That was, until the next day, when Shayel received a message from a childhood friend of his, a woman he hadn’t spoken to in years. She’d said she’d been sorry to hear through the grapevine about what had happened — and then pointed the camera at her husband, who was playing on the floor with their three young daughters. There was no mistaking his Doqar heritage, and the giggling children displayed features of both halves of their lineage. Was there perhaps, the woman on the recording asked shyly, a place on Aubor IV for them?
Shayel had not been able to reply ‘yes’ fast enough. That at last had been the missing piece.

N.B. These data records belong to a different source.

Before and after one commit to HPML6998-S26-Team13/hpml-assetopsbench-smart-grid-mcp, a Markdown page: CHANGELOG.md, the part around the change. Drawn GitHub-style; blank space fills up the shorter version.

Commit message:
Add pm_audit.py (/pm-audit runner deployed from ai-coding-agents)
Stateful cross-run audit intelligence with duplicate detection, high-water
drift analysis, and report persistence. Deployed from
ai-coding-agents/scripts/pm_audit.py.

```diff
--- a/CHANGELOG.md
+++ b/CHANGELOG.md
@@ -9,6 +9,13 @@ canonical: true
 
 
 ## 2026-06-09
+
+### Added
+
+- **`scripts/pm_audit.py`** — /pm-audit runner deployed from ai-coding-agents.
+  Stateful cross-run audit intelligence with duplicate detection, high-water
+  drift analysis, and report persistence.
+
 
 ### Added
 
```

If asked the previous year, Uzhab might have guessed there were a dozen or so Halla-Doqar marriages scattered out there, strange partnerships that defied their peoples’ histories. It turned out there were hundreds, every one of them certain they’d been the only one, trying to navigate the universe all but completely cut off from their families. Other Halla began to respond as well: ones who’d married against their families’ wishes, ones with too many partners or none at all, ones who loved a heritage that had never loved them back.
What had shocked Uzhab, though, was when inquiries began appearing from Doqar strays. They were like him, self-imposed exiles who had rejected Doqar society and been left with nowhere to go because of it. Uzhab had spent a full day gathering the courage to ask Shayel if maybe, just maybe, there could be room for them as well — only to find that Shayel had already messaged them all back saying, yes, come, welcome home.

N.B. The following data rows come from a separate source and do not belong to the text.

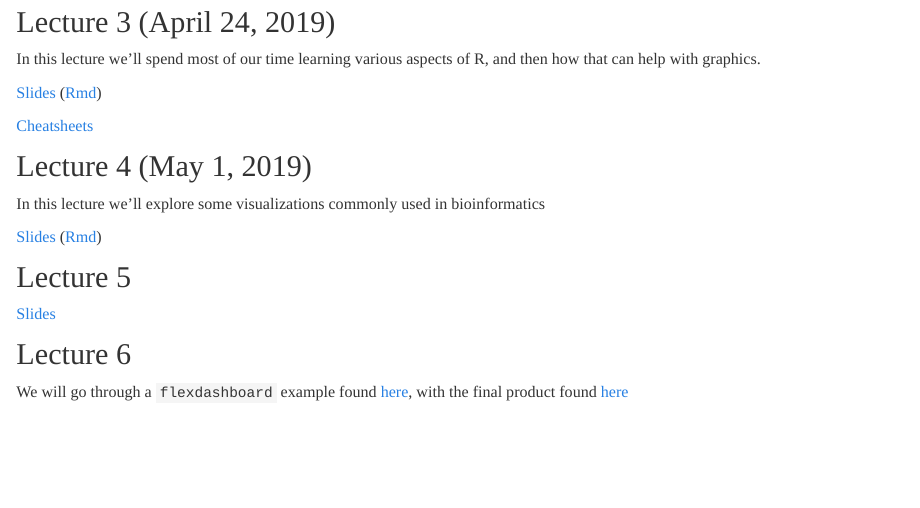
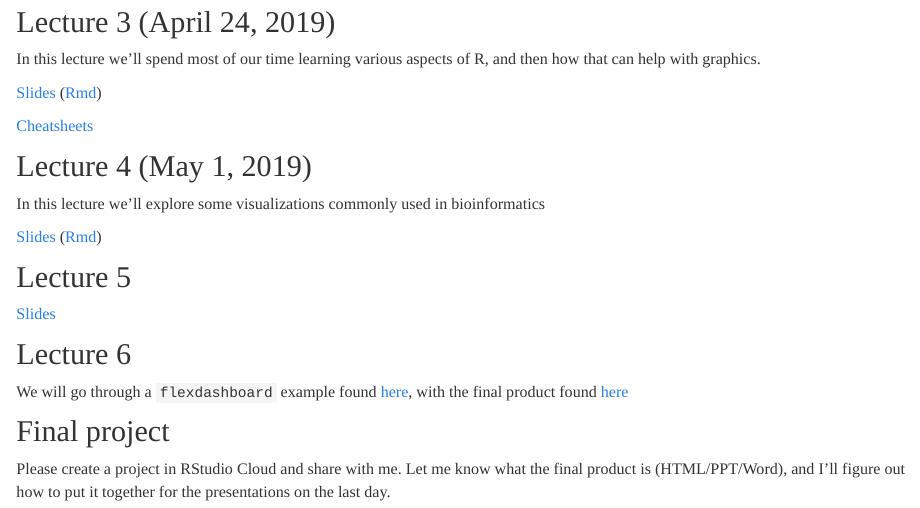
Before and after one commit to jayhesselberth/BIOF439, an R Markdown document (slides/index.Rmd): the page in a window 1100 px wide, from 1040 px down. Rendered offline with R 4.5, knitr and Pandoc, with nearby package versions.

Commit message:
updated slides with final project

```diff
--- a/slides/index.Rmd
+++ b/slides/index.Rmd
@@ -99,3 +99,8 @@ In this lecture we'll explore some visualizations commonly used in bioinformatic
 ## Lecture 6
 
 We will go through a `flexdashboard` example found [here](lectures/flexdashboard_essentials.Rmd1), with the final product found [here](lectures/flexdashboard_essentials.html)
+
+
+## Final project
+
+Please create a project in RStudio Cloud and share with me. Let me know what the final product is (HTML/PPT/Word), and I'll figure out how to put it together for the presentations on the last day.
```
Also changed, not shown: 1 other file.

As the approaching ships grew larger in Uzhab’s vision, he turned and gave Shayel’s tunic a straightening tug. “They’re going to love it. And you.” Uzhab squeezed Shayel’s hand. “And if they don’t, they have to answer to me.”
Shayel rolled his eyes, but his smile gave away everything else he was feeling. “You can’t beat up everyone who doesn’t love me.”
Uzhab shrugged. “I can try.” As threats went, it was hardly hollow. In fact, Shayel had made Uzhab damn near swear a blood oath that he wouldn’t go back to Shayel’s parents’ home, and that was still a promise Uzhab daydreamed a lot about breaking.
Shayel just shook his head. “Behave.” He punctuated the command by poking Uzhab in the center of his chest.
“Make me,” Uzhab replied with a wink, “Mr. Mayor.”
With a long-suffering sigh, Shayel narrowed his eyes. “Don’t you start.”
“Don’t tell me,” Uzhab said, pointing toward the sky. “Tell them.”
The collective roar of the multiple crafts’ landing engines was louder now, enough that speaking would become difficult until all the crafts were safely on the ground. In a few minutes, their doors would open and the first new residents would emerge into a new day’s sunlight. Until then, there was nothing left that needed be said between the two men who had made it all possible. There were only the last moments of quiet before new life came spilling out onto the planet’s surface, when Shayel would at last be able to step forward and gather to him his people — his real people, not the imagined ideal of his ancestors, but the real-life misfits and outcasts and homeless children of the universe. With Uzhab proudly at his side, he would stand before them and open his arms and be able to tell them all at last, yes, come, welcome home.